======== Source data ========

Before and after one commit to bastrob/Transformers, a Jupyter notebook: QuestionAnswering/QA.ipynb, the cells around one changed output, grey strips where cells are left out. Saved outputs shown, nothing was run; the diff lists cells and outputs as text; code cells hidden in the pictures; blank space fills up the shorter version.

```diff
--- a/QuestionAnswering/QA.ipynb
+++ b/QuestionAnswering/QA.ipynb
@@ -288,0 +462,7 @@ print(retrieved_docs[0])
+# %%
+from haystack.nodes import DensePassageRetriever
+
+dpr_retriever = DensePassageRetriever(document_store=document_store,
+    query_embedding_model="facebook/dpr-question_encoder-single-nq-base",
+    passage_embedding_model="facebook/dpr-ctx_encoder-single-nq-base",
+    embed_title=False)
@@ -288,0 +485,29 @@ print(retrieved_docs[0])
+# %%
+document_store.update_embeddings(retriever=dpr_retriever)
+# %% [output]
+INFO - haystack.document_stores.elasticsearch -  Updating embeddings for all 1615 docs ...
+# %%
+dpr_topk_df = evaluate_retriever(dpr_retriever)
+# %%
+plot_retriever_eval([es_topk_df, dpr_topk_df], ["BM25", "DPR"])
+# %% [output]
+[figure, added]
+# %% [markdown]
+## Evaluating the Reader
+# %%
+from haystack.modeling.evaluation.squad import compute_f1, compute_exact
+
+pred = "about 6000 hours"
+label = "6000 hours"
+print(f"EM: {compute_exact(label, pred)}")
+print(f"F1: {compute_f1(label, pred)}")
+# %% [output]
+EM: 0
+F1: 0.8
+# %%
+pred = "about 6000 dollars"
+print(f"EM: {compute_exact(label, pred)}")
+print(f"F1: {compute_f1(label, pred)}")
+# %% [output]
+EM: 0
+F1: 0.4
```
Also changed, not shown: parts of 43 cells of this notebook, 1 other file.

========

* Task to carry out
Where the string "hours" turns up in a line of the data above, copy that whole line.

* Solved exercise
+pred = "about 6000 hours"
+label = "6000 hours"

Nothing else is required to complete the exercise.